I will be leading a Stitch-a-Long for the beautiful band sampler MH 1656 – My Beloved’s Gift. The SAL will start in November and I will be posting a band a month. Whilst this will not be a workshop as such,  I will be sharing tips and tricks along the way and helping those stitching with me. For more information about the sampler please visit her webpage HERE

I will not be setting up a separate Facebook Page but will post each month in Our Samplers Years and the HATS Facebook page and the HATS blog on our website.

AVAS d’Alger & a 100/3 conversion for higher counts of linen.


Bathya – a reversible band sampler

 

I am so thrilled to present to my stitching sisters my finish of the reversible band sampler “Bathya” (you will need to click on the photos for them to open fully).

Every single stitch has been a joy. To achieve a truly reversible finish much thought and planning has had to go into each band. It has been like a jigsaw puzzle. A brain challenge !! However, once the stitch path was worked out my needle flew.

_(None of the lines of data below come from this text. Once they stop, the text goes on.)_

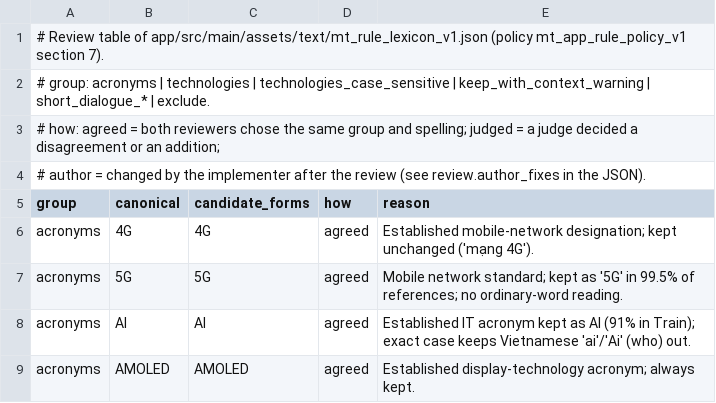
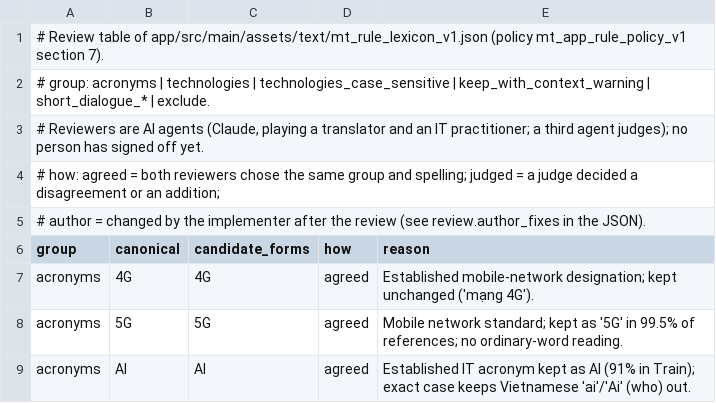
Before and after one commit to PTDat203/VietTechTrans, a TSV file: AppProduct/docs/data/mt_rule_lexicon_v1_review.tsv, drawn as a sheet; only a part is shown; the shorter side is filled out with more unchanged rows.

Commit message:
Thêm rule

```diff
--- a/AppProduct/docs/data/mt_rule_lexicon_v1_review.tsv
+++ b/AppProduct/docs/data/mt_rule_lexicon_v1_review.tsv
@@ -2,2 +2,3 @@
 # group: acronyms | technologies | technologies_case_sensitive | keep_with_context_warning | short_dialogue_* | exclude.
+# Reviewers are AI agents (Claude, playing a translator and an IT practitioner; a third agent judges); no person has signed off yet.
 # how: agreed = both reviewers chose the same group and spelling; judged = a judge decided a disagreement or an addition;
```
Also changed, not shown: 2 other files.
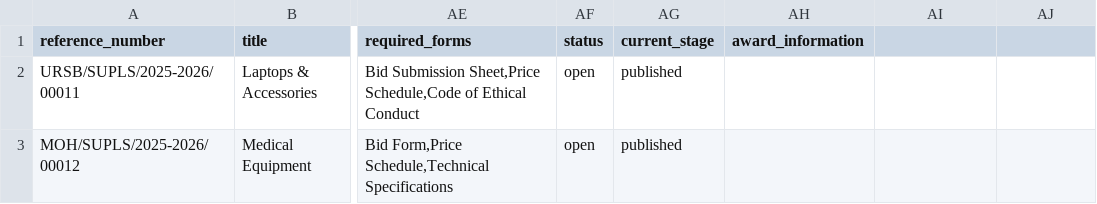
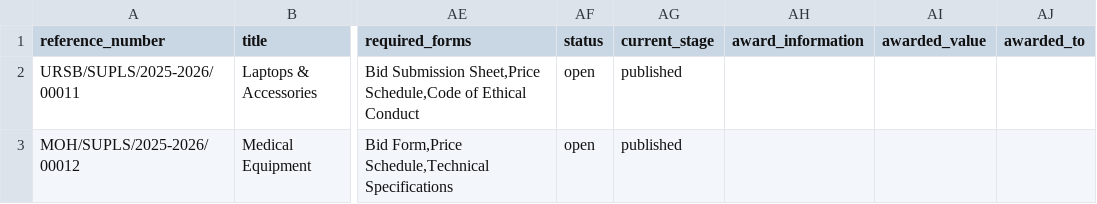
Before and after one commit to j60127269-cyber/bidflow-platform, a CSV file: public/contract_import_template.csv, drawn as a sheet; only a part is shown, gaps mark what is left out; the diff names each change by its address in the sheet, - before the commit and + after, or states it on an @@ line.

```diff
--- a/public/contract_import_template.csv
+++ b/public/contract_import_template.csv
-AI1: (empty)
+AI1: awarded_value
-AJ1: (empty)
+AJ1: awarded_to
```
Also changed, not shown: 3 other files.
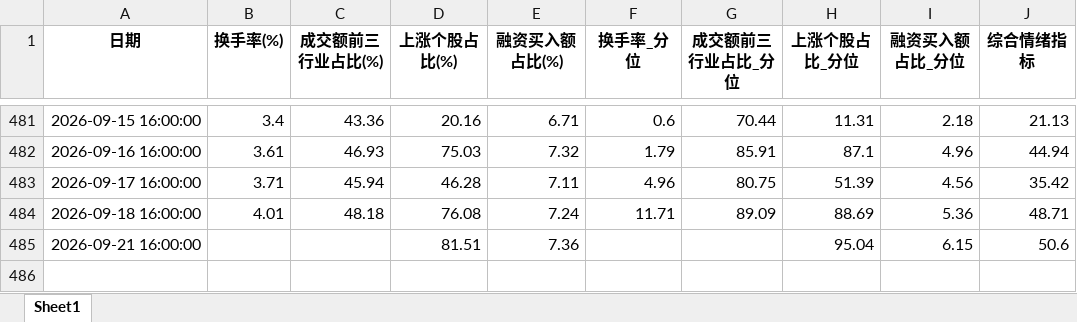
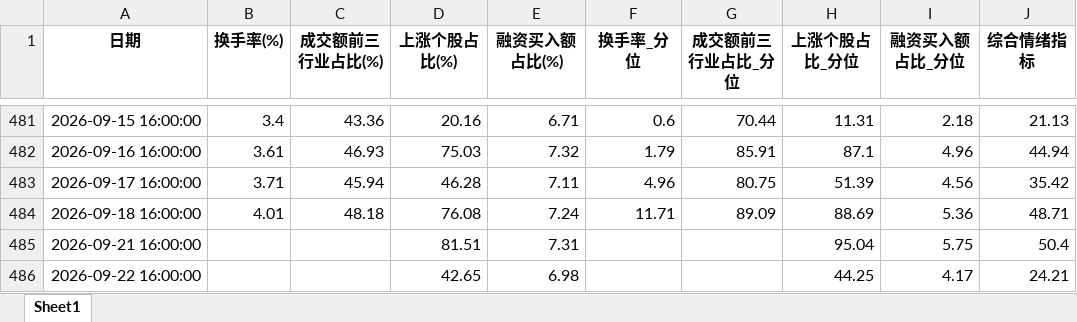
Before and after one commit to wsjjasper/share, an Excel workbook: docs/情绪指标_结果.xlsx, sheet Sheet1, drawn as a sheet; only a part is shown, gaps mark what is left out; values as stored, in another font and other column widths than the file's, no borders; the diff names each change by its address in the sheet, - before the commit and + after, or states it on an @@ line.

```diff
--- a/docs/情绪指标_结果.xlsx (sheet Sheet1)
+++ b/docs/情绪指标_结果.xlsx (sheet Sheet1)
-E485 (融资买入额占比(%)): 7.36
+E485 (融资买入额占比(%)): 7.31
-I485 (融资买入额占比_分位): 6.15
+I485 (融资买入额占比_分位): 5.75
-J485 (综合情绪指标): 50.6
+J485 (综合情绪指标): 50.4
+row 486: 2026-09-22 16:00:00 |  |  | 42.65 | 6.98 |  |  | 44.25 | 4.17 | 24.21
```
Also changed, not shown: docs/副本万得全A.xlsx, 副本万得全A.xlsx, 10 other files.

Bathya is a very special sampler with an amazing history -please see this video where Witney Antiques talk about the sampler shortly into the film.

She is also featured in many reference books.

Would you like learn how I stitched Bathya?

I will only be teaching Bathya on three occasions – the first in November at Fobbles in Cumbria, England.

As soon as the workshop was announced it was immediately oversubscribed so I will be running a back to back workshop. There are a handful of places left on Monday/Tuesday, November 4th/5th, 2018. Contact Beverley Trembath sooner rather than later if you are interested in attending.

The only other occasion I will be teaching Bathya is on a visit to the US probably in June 2019. This will be at Sassy Jacks Stitchery and The Attic Needleworks.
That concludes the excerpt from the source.